### WHAT YOU WILL DO:
Go through the data below and return each line where the string "pour" occurs.

*** RECORD EXCERPTS ***

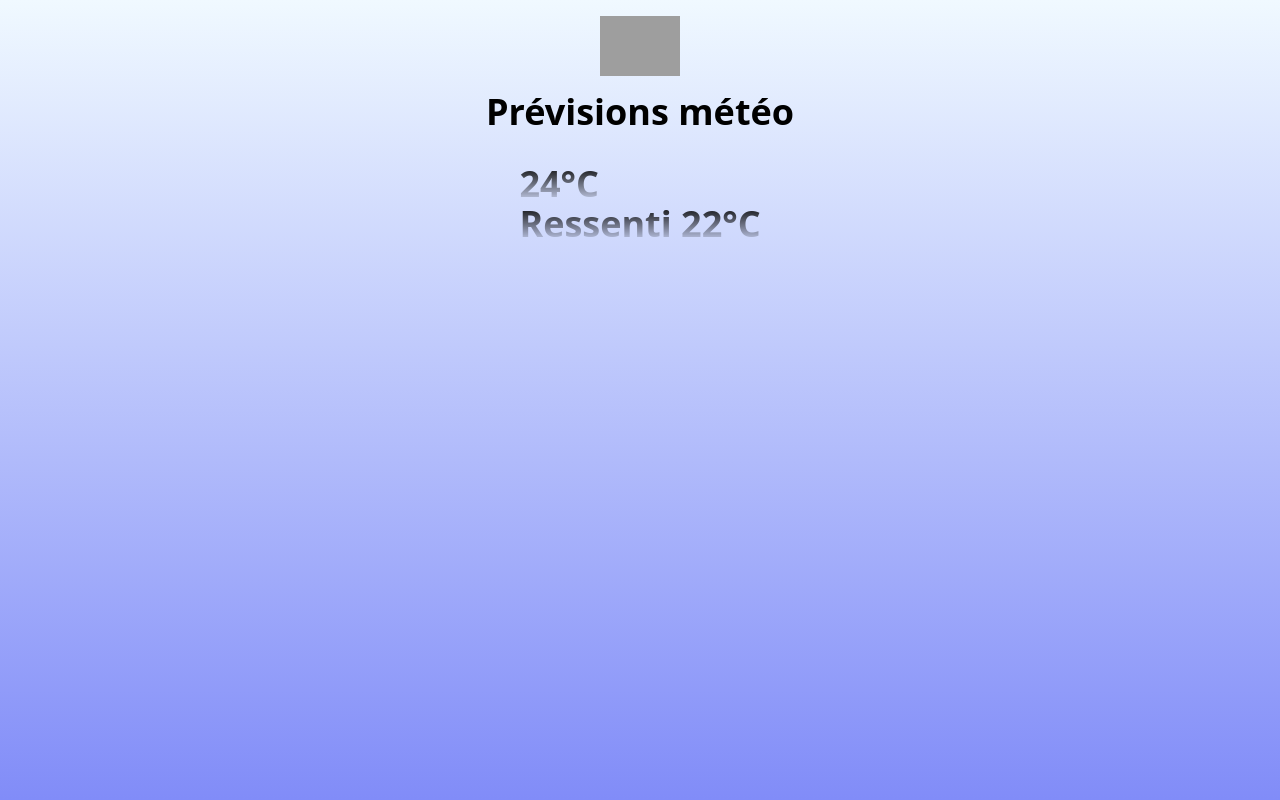
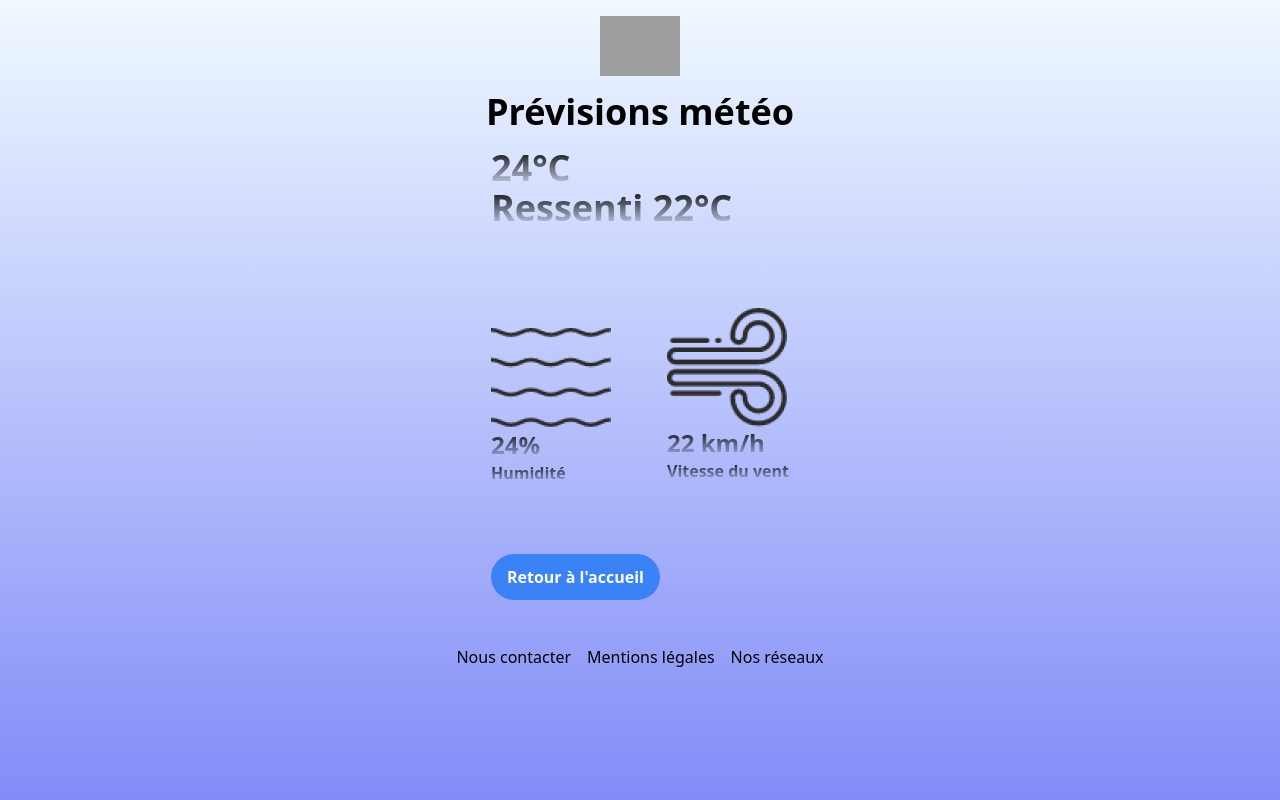
Before and after one commit to Lucas-Matusiak/meteo-campus, a Nuxt app: page /meteo in a window 1280 px wide. Shown: the top 800 px of the page. Built offline with nearby package versions, Linux system fonts and the light colour scheme; grey boxes are pictures that could not be loaded.

Commit message:
temp et humidite
hshs

```diff
--- a/components/HumuditeVitesseDuVent.vue
+++ b/components/HumuditeVitesseDuVent.vue
@@ -1,11 +1,11 @@
 <template>
-    <div class= "flex">
-      <div >
+    <div class= "flex pb-20">
+      <div class="pr-10 pt-5" >
         <img src="~/../assets/images/Humidite.png" alt="Logo Humidité" class="logo" />
         <h1 class ="text-2xl font-bold bg-clip-text text-transparent bg-gradient-to-b from-black to-white-000">{{ humidite }}%</h1>
         <h1 class="text-1xl font-bold bg-clip-text text-transparent bg-gradient-to-b from-black to-white-000">Humidité</h1>
       </div>
-      <div class="wind-speed">
+      <div class="wind-speed pl-4">
         <img src="~/../assets/images/vent.png" alt="Logo Vitesse du vent" class="logo" />
         <h1 class="text-2xl font-bold bg-clip-text text-transparent bg-gradient-to-b from-black to-white-000">{{ vitesseVent }} km/h</h1>
         <h1 class="text-1xl font-bold bg-clip-text text-transparent bg-gradient-to-b from-black to-white-000">Vitesse du vent</h1>
--- a/components/Temperature.vue
+++ b/components/Temperature.vue
@@ -1,8 +1,8 @@
 <template>
-  <div class=" items-center justify-center h-screen ">
+  <div class=" items-center justify-center pb-20">
       <div >
-          <p class=" space-x-20 text-4xl font-bold bg-clip-text text-transparent bg-gradient-to-b from-black to-white-200"> {{ temperature }}°C </p>
-           <p class=" space-x-20 text-4xl font-bold bg-clip-text text-transparent bg-gradient-to-b from-black to-white-200">Ressenti {{ feelsLike }}°C</p>
+          <p class="text-4xl font-bold bg-clip-text text-transparent bg-gradient-to-b from-black to-white-200"> {{ temperature }}°C </p>
+           <p class="text-4xl font-bold bg-clip-text text-transparent bg-gradient-to-b from-black to-white-200">Ressenti {{ feelsLike }}°C</p>
       </div>
   </div>
 </template>
--- a/pages/meteo.vue
+++ b/pages/meteo.vue
@@ -3,19 +3,18 @@
   <div class="h-auto flex flex-col justify-center items-center">
     <h1 class="text-4xl font-bold text-center mb-4">Prévisions météo</h1>
     <div class=" "> <!-- Météo  -->
-
-      <div class="flex justify-center mt-4">
+      <div >
         <Temperature/>
       </div>
       <div>
         <HumuditeVitesseDuVent/>
       </div>
 
+    <!-- Bouton pour revenir à l'accueil -->
+      <nuxt-link to="/" class=" px-20 py-3 bg-blue-500 hover:bg-blue-700 text-white font-bold py-2 px-4 rounded-full transition duration-300 ease-in-out">
+        Retour à l'accueil
+      </nuxt-link>
     </div>
 
-    <!-- Bouton pour revenir à l'accueil -->
-    <nuxt-link to="/" class="px-6 py-3 bg-blue-500 hover:bg-blue-700 text-white font-bold py-2 px-4 rounded-full transition duration-300 ease-in-out">
-      Retour à l'accueil
-    </nuxt-link>
   </div>
 </template>
```
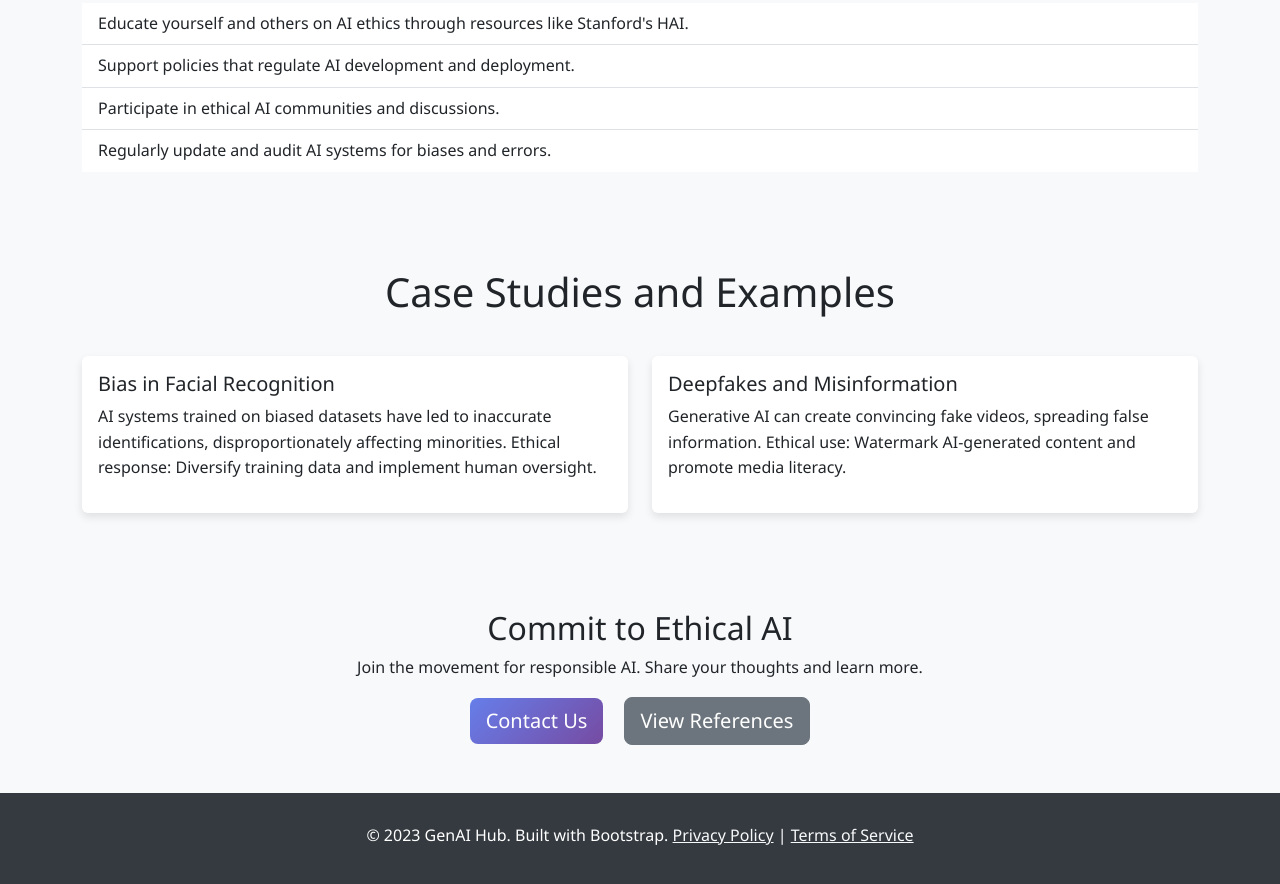
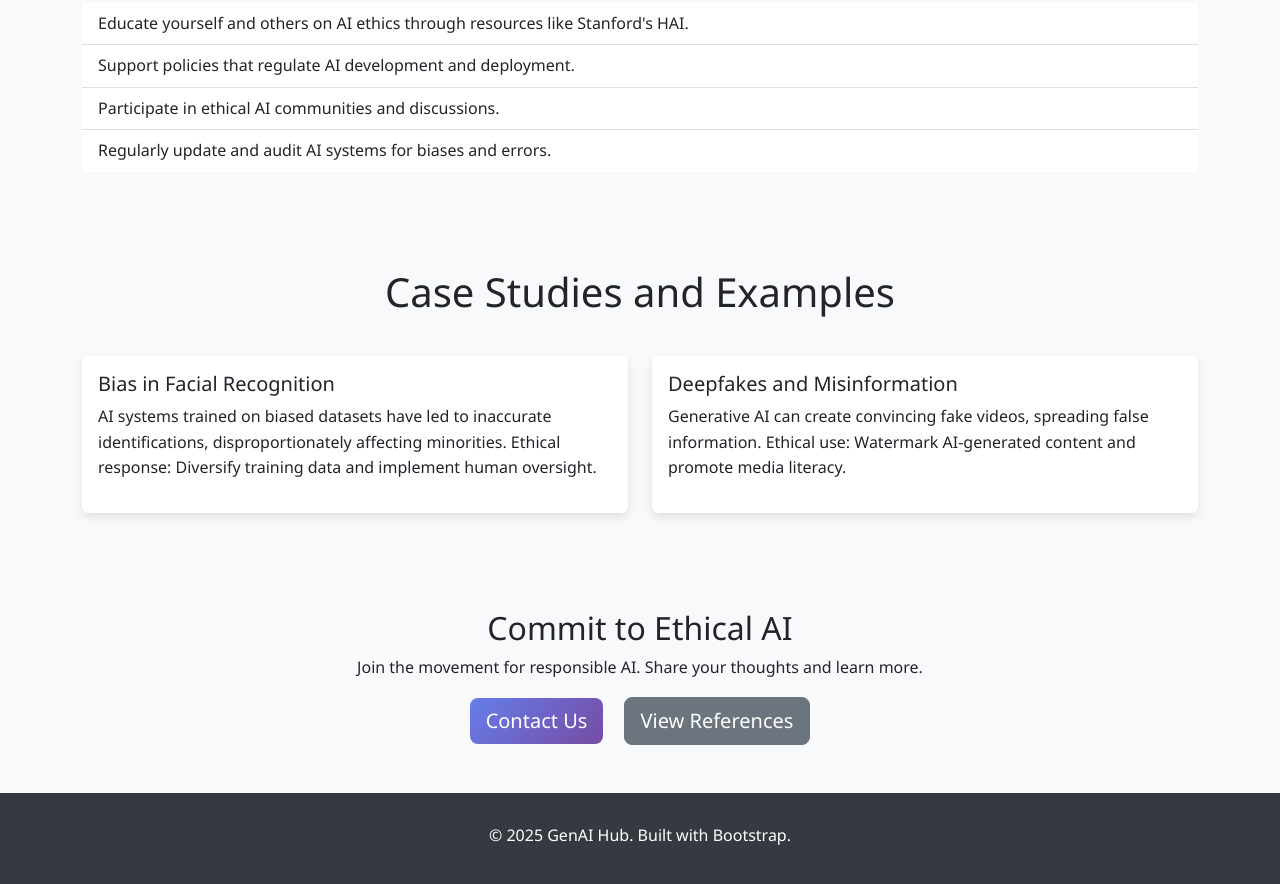
Before and after one commit to JTravisBelga/GenAI-FAQs-Ethics, a plain HTML site: page ethics.html in a window 1280 px wide. Shown: the part 1312-2196 px from the top of the page. Drawn offline with nearby package versions, Linux system fonts and the light colour scheme.

Commit message:
Update ethics.html

```diff
--- a/ethics.html
+++ b/ethics.html
@@ -213,7 +213,7 @@
     <!-- Footer -->
     <footer class="footer">
         <div class="container">
-            <p>&copy; 2023 GenAI Hub. Built with Bootstrap. <a href="#" class="text-light">Privacy Policy</a> | <a href="#" class="text-light">Terms of Service</a></p>
+            <p>&copy; 2025 GenAI Hub. Built with Bootstrap.
         </div>
     </footer>
 
```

***

### EXERCISE RESPONSE:
+    <!-- Bouton pour revenir à l'accueil -->
-    <!-- Bouton pour revenir à l'accueil -->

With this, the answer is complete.